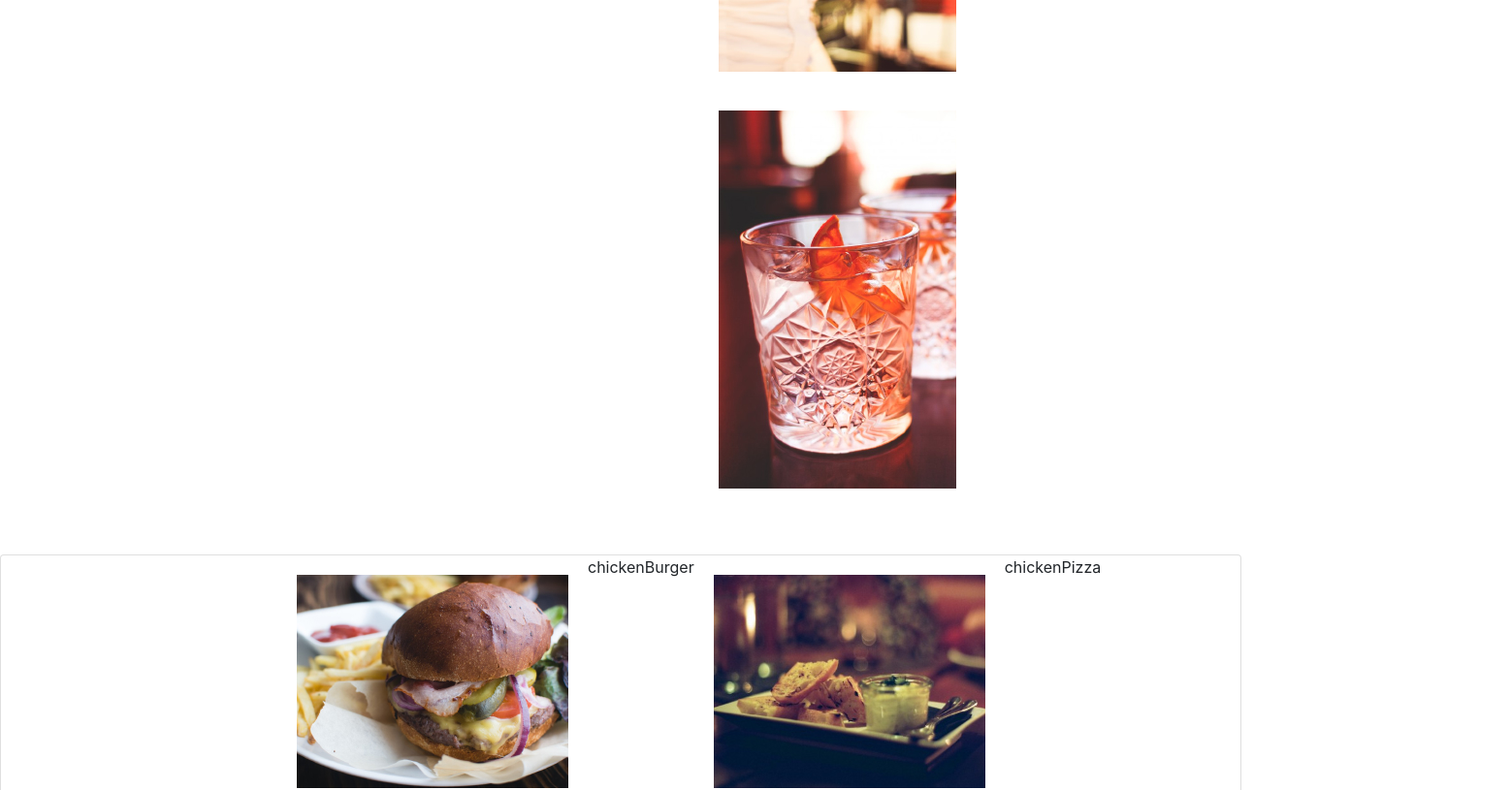
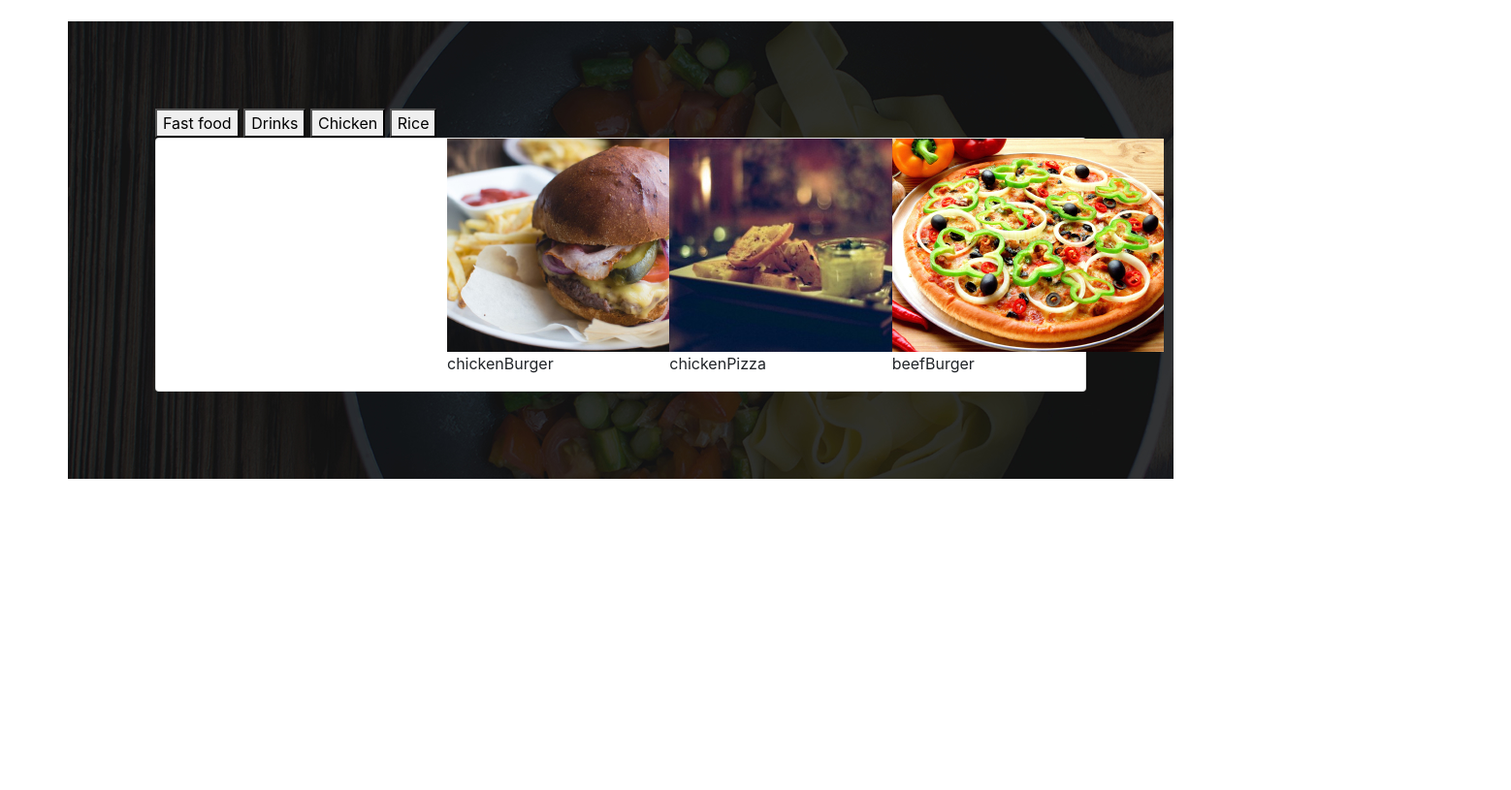
Before and after one commit to M4LW0R3/Anita-s-Kitchen, a plain HTML site: page index.html in a window 1280 px wide. Shown: the part 1985-2800 px from the top of the page at 97% size, 1558 px wide, since content can reach past the window. After the commit the page ends 2495 px from the top, so only its background shows below. Drawn offline with Linux system fonts and the light colour scheme.

Commit message:
background image inserted at the chicken burgers

```diff
--- a/index.html
+++ b/index.html
@@ -67,22 +67,39 @@
 
                   <br>
                   <br>
+                  <div class="container">
+                    <button id="btn1">Fast food</button>
+                    <button id="btn2">Drinks</button>
+                    <button id="btn3">Chicken</button>
+                    <button id="btn4">Rice</button>
+
 
                   <div class="card">
+                    <div class="row">
+                      <div class="col-md-4">
+                        <img src="img/beefBurger.jpg" alt="">
+                          <p id="chickenBurger">chickenBurger</p>
+                      </div>
 
+                      <div class="col-md-4">
+                        <img src="img/chickenBurger.jpg" alt="">
+                        <p id="chickenPizza">chickenPizza</p>
+                      </div>
 
-                  <div class="row">
+                      <div class="col-md-4">
+                        <img src="img/chickenPizza.jpg" alt="">
+                        <p id="beefBurger">beefBurger</p>
+                      </div>
 
 
 
-                  <img src="img/beefBurger.jpg" alt="">
-                  <p>chickenBurger</p>
-                  <img src="img/chickenBurger.jpg" alt="">
-                  <p>chickenPizza</p>
-                  <img src="img/chickenPizza.jpg" alt="">
-                  <p>beefBurger</p>
+
+
                 </div>
               </div>
+            </div>
+
+
 
 
 
--- a/styles/index.css
+++ b/styles/index.css
@@ -23,7 +23,8 @@
 #lunch img{
   height: 300px;
 }
-.row img{
-  padding: 20px;
+
+.container{
+  background: url(../img/assets/backgrounds/foodsBg.jpg);
+  padding: 90px;
 }
-#
```
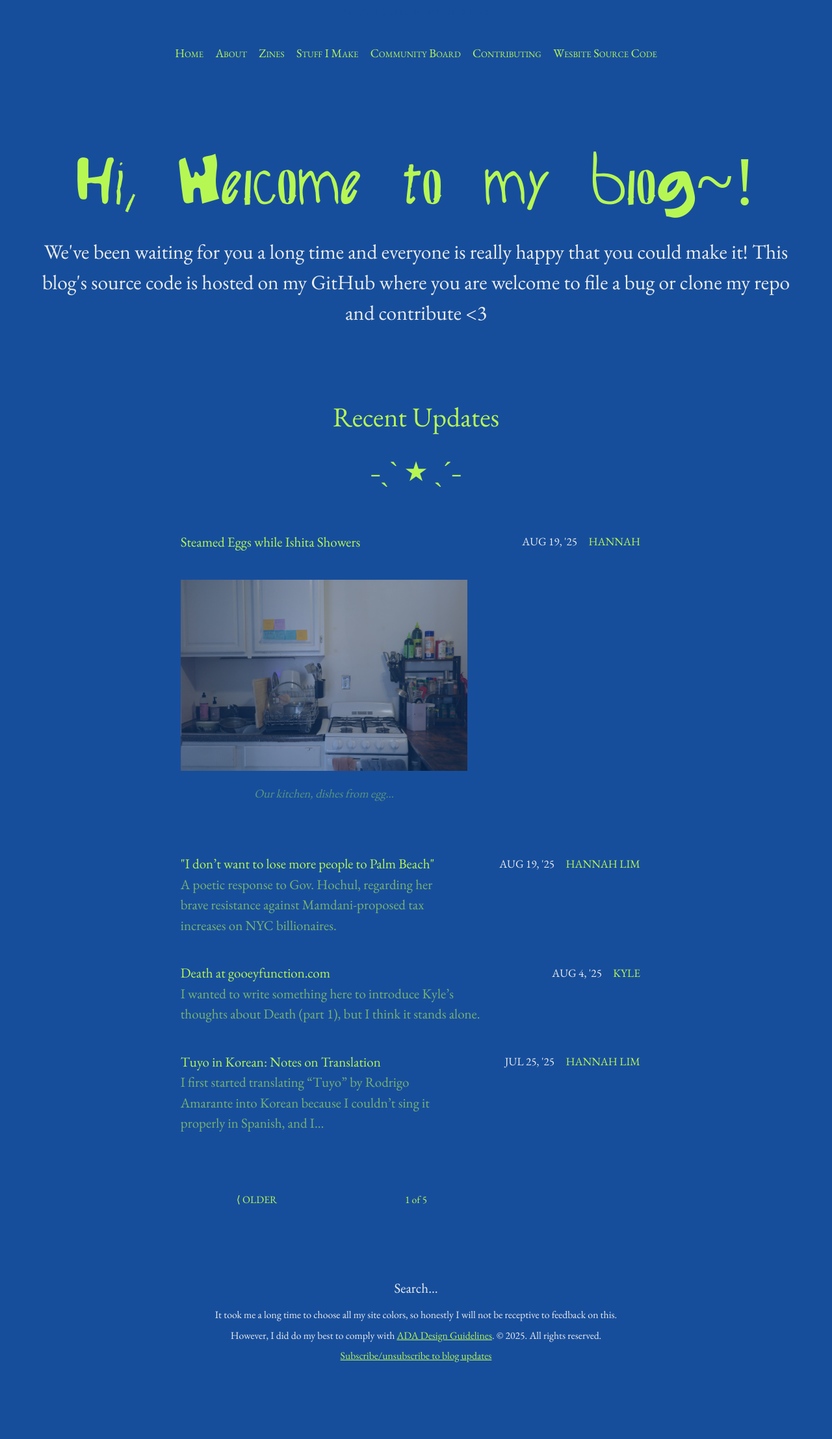
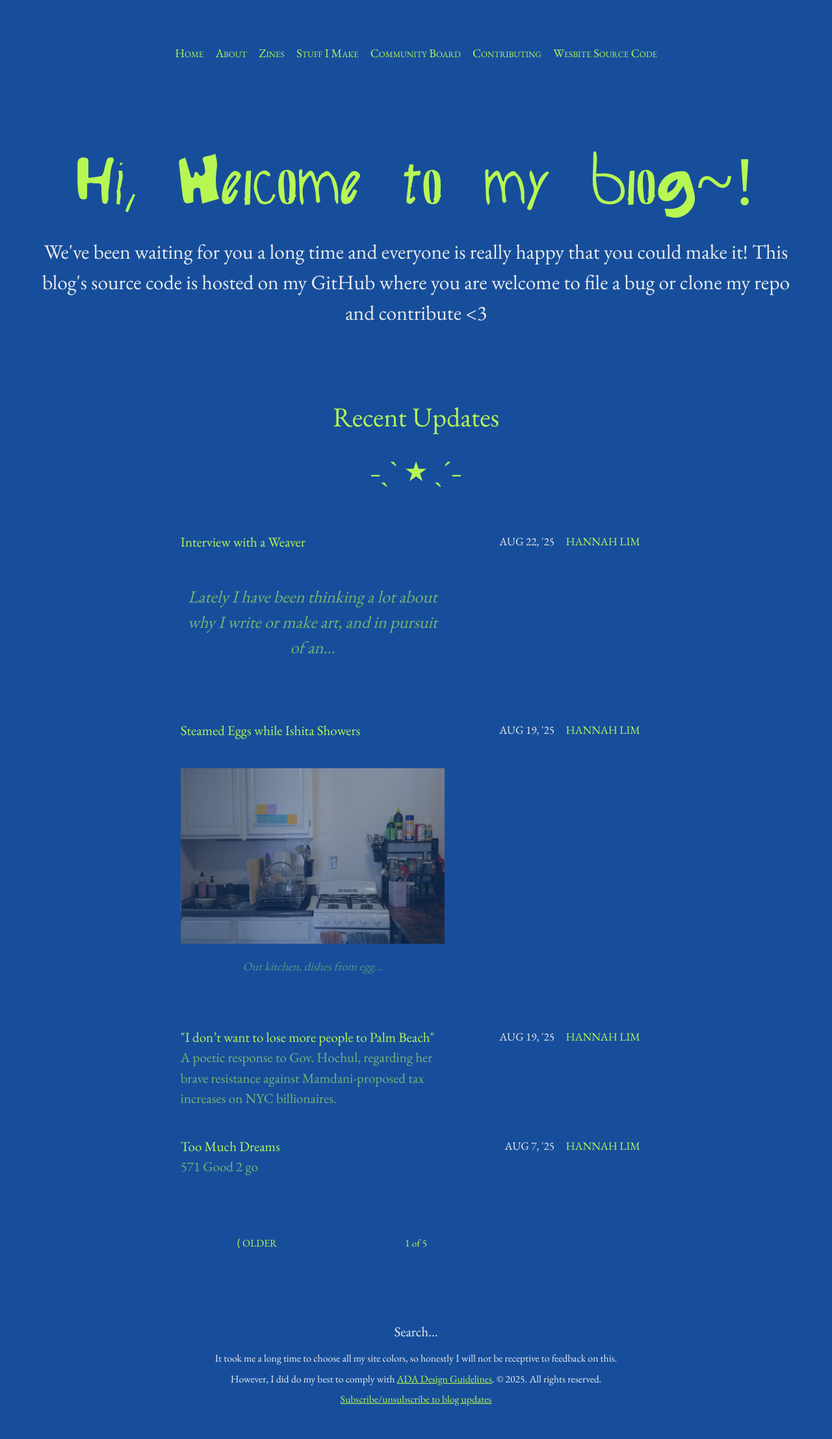
Before and after one commit to limh0228/schemes_and_machinations, a Jekyll site: the page built from index.html, in a window 1280 px wide. Shown: the whole page at 65% size. Built offline with Jekyll 4.4.1, drawn with Linux system fonts in a browser that asks for light colours; the list of posts is cut into pages by our own code; before the commit the page ends 2147 px from its top, so only the background shows below that.

Commit message:
interview with a weaver

```diff
--- a/_posts/2025-08-19-steamed-eggs.md
+++ b/_posts/2025-08-19-steamed-eggs.md
@@ -1,7 +1,7 @@
 ---
 layout: post
 title: "Steamed Eggs while Ishita Showers"
-author: "Hannah"
+author: "Hannah Lim"
 date: 2025-08-19
 published: true
 ---
--- /dev/null
+++ b/_posts/2025-08-22-weaver.md
@@ -0,0 +1,62 @@
+---
+layout: post
+title: "Interview with a Weaver"
+author: "Hannah Lim"
+date: 2025-08-22
+published: true
+---
+
+#### Lately I have been thinking a lot about why I write or make art, and in pursuit of an answer I interviewed a weaver who opened shop recently a few blocks south of us down Bedford Ave. We became friends one day while I was walking home from my guitar lesson, and he invited me back to his studio so I could write this family history for his website. It has since been edited quite a bit for publication on my own blog, and no longer really resembles the original work:
+
+<br>
+
+I asked Mahmoud Kosyaem why he weaves, and he explains that his name is Weaver. His great great grandfather took the surname Kosyaem (meaning weaver, or string puller) when he moved to Aleppo, Syria many years ago from Urfa (a city in what is now Turkey).
+
+<br>
+
+In Aleppo, Mahmoud’s grandfather wove on a two-beam pit loom with foundations deep in the ground to keep the loom cool and steady; this helps retain moisture in the threads. This is the very loom that injured Mahmoud’s grandfather (not fatally, but ruinously), rendering him unable to work, and Mahmoud’s father, Abdulkader, was thus forced to quit school and begin weaving to support his father and younger brother at the age of seven years old. Abdulkader, a child, and a craftsman, struggled for a long time in Aleppo, exploited by the local merchants who undercut his prices and resold his weavings at huge markups. Children are easy to exploit, and poor children even more so. As Mahmoud tells me this part of the story I can see him becoming agitated at the injustice of this memory that doesn’t belong to him, and in that moment I hated the merchants too. Strange how certain kinds of pain can be inherited across time and space, or maybe everyone in the world can understand this injustice. As James Baldwin writes in *No Name In The Street*: “It is a very rare man who does not victimize the helpless.”
+
+<br>
+
+Abdulkader suffered like this for a long time before a generous stranger offered him a small spot in his shop to sell his art directly. This changed the trajectory of his family, Mahmoud explains thoughtfully. I can see that he himself has been told the story of the generous stranger many times (probably by his father) and he remembered his name, though I forgot to write it down. Abdulkader worked his way eventually to vending at the invitation of the Syrian government at the Khan Al-Shuna, an Aleppo cultural heritage site and market, with its roots tracing back to 1536 AD.
+
+<br>
+
+Mahmoud himself began weaving at 11 years old. He is the latest member of a 300 year-old family tradition of Syrian weaving. He was taught to weave by his father, who was taught to weave by *his* father, on and on, back and back to a father older than he remembers. (He did not show me the cowhide enumerating 300 years of lineage, but we will take his word for it!) For the last 20 years, he had travelled constantly weaving and doing business in Dubai, Turkey, Syria, and around the states. In his newly minted Williamsburg studio, Mahmoud shows me a skirt constructed with no stitches, only knots – all continuous on a round loom he made with wood and nails. He seems amused that I don’t appreciate his skirt, but I’m quietly amazed by the sculpture of the loom he has made.
+
+<br>
+
+I asked Mahmoud why he weaves, and he explains that according to narrations of Islam, God taught the Prophet Inok (in Arabic, Idrīs) to weave and sew, gifting humanity with the loom. At some point during the interview, he asks why I write, and if I believe in a God. I tell him that I don’t believe in a God anymore, and we spoke about this for a long time. He tells me that these days he has not felt comfortable going to the mosque to repent because in New York City, there are rumors that mosques are monitored by ICE, which really would not surprise anyone given the NYPD Muslim surveillance lawsuit and settlement in 2012, and again in 2018. As we speak, he works on another commission, inspired by shapes of nature, where he has added a bit of red when he was angry. The ropes crest and fall across his loom like waves, and his hands never stop moving while we talk.
+
+<br>
+
+I think about Mahmoud’s grandfather who was injured by his own loom. I think about how he must have felt, lamed by his own craft, unable to perform the work culminating hundreds of years of knowledge passed hand to hand. I thought about Mahmoud’s father betrayed over and over, as he worked to feed his own father. He was just a child. In his studio, telling me this story, Mahmoud holds up a pink and white woven bag, and lights a fire against it, showing that the wool will not burn. It is fire resistant because the tight loops protect the fibers– they are stronger woven. And, he continues, our muscles are fiber, stronger woven too. Modern planes are made of woven carbon fiber, and in fact everything is made strong -- *every material transcends its endemic weakness* --when it is woven.
+
+<br>
+
+I thought about these things as Mahmoud looked at my body through my clothes. He tells me that he feels far from God these days, and that he has had personal trouble lusting outside of marriage, and that he especially feels this way when he sees beautiful girls like me on the street wearing shorts like mine. He explains that one of his weaving students danced for him one day suggestively, and though she was beautiful, she made him deeply uncomfortable. Besides, she wasn’t his type. He likes little breasts, he says, “like you.” He cannot even go to the mosque to pray about this, he says quietly, still weaving, still working. At this point in the afternoon, I am starting to notice that we are alone together, and just as I was wondering when to leave, his register-keeper Aldo comes wandering down with a plate of food for him.
+
+<br>
+
+They met in Texas at a craft-fair where Aldo’s girlfriend was selling candles and Mahmoud his weavings. They went on a cross country road trip stopping in Texas, Arizona, New Mexico, California, Michigan, Massachusetts, Arkansas, Detroit, Connecticut, Nevada, and more, looking for the best place to settle together and open a business. I didn’t catch the details of their friendship, but I can see by the way they laugh that they share something lovely.
+
+<br>
+
+I often wish I was a man so that I could coexist with men like Mahmoud without the complications of desire. I’m grateful to have met him, and regret that we can’t be friends, but something inside of me is afraid to be alone with him, and so much is lost to desire in this way. I had originally invited another friend to come sit in during the interview, partly because I thought the two might get along, but partly because men tend to behave themselves among each other. I was hoping that Mahmoud might assume he was my boyfriend, and that the question of desire would dissolve peacefully. One interesting thing about dating men is that it protects you from other men, but the engagement of loving men, of course, encourages and legitimizes this patronizing protection. Thus loving men is a kind of lifelong, recursive, self-engendering threat, and dating men is sometimes a self-defense exercise.
+
+<br>
+
+Before the air became strange, I was learning so much about Mahmoud, an accomplished artist, a devout Muslim, and a fascinating person. How often is it you can talk to someone who loves God about what that love means? How often does someone try to understand your love for God, even long after that love is over?
+
+<br>
+
+I understand why Mahmoud weaves. I got what I wanted from the interview. I spoke to an artist whose life requires art, whose existence indeed is completely inextricable from his craft, and I’m grateful to have met someone open and generous enough to share this with me. I don’t think I’ll ever speak to him again, but here’s what I learned: Mahmoud weaves to live. To support his family, like his father. To honor God and the prophet’s gift, and 300 years of family tradition. He weaves to remember his father. He weaves to spread the beauty of creation in a rapidly mechanizing world, which is moving so fast it does not even think to mourn the sterility it is creating in machine-art. He weaves to make money. He weaves to express his anger. He weaves to teach others about beauty and the integrity of participating in its creation. He weaves to strengthen, to tell stories, to relax, to play, even. He weaves to want, and to distract himself from the wanting. To live, and to protect himself from the living. He weaves because weaving is everything, and everything is weaving. Why does any artist create? I think, because he loves to, because he can, and finally, because he must.
+
+<br>
+
+<figure>
+  <img alt="Picture of Mahmoud's artist studio" src="{{ "/assets/images/weaving.jpeg" | relative_url }}" />
+  <figcaption>
+    Mahmoud's studio. On the loom, a commission for a Qatari hotel. Near the top, a wide wave bordered by red and pink thread, which he wove while we spoke, and at the bottom left, a spot of red which he wove one day when he was angry
+  </figcaption>
+</figure>
--- a/_sass/_menu.scss
+++ b/_sass/_menu.scss
@@ -1,6 +1,7 @@
 .site-navigation {
   position: relative;
   margin-top: 2rem;
+  margin-bottom: 2rem;
   padding: 0 1rem;
   &:hover,
   &:focus-within {
```
Also changed, not shown: _posts/2025-08-07-everything-is-you.md (+1 -1 lines), pages/my_content.md (+2 -1 lines), assets/images/weaving.jpeg (added), 3 other files.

## Exercise aim
Select and copy every line from the records that includes the word "bottom".

## Solution
+    Mahmoud's studio. On the loom, a commission for a Qatari hotel. Near the top, a wide wave bordered by red and pink thread, which he wove while we spoke, and at the bottom left, a spot of red which he wove one day when he was angry
+  margin-bottom: 2rem;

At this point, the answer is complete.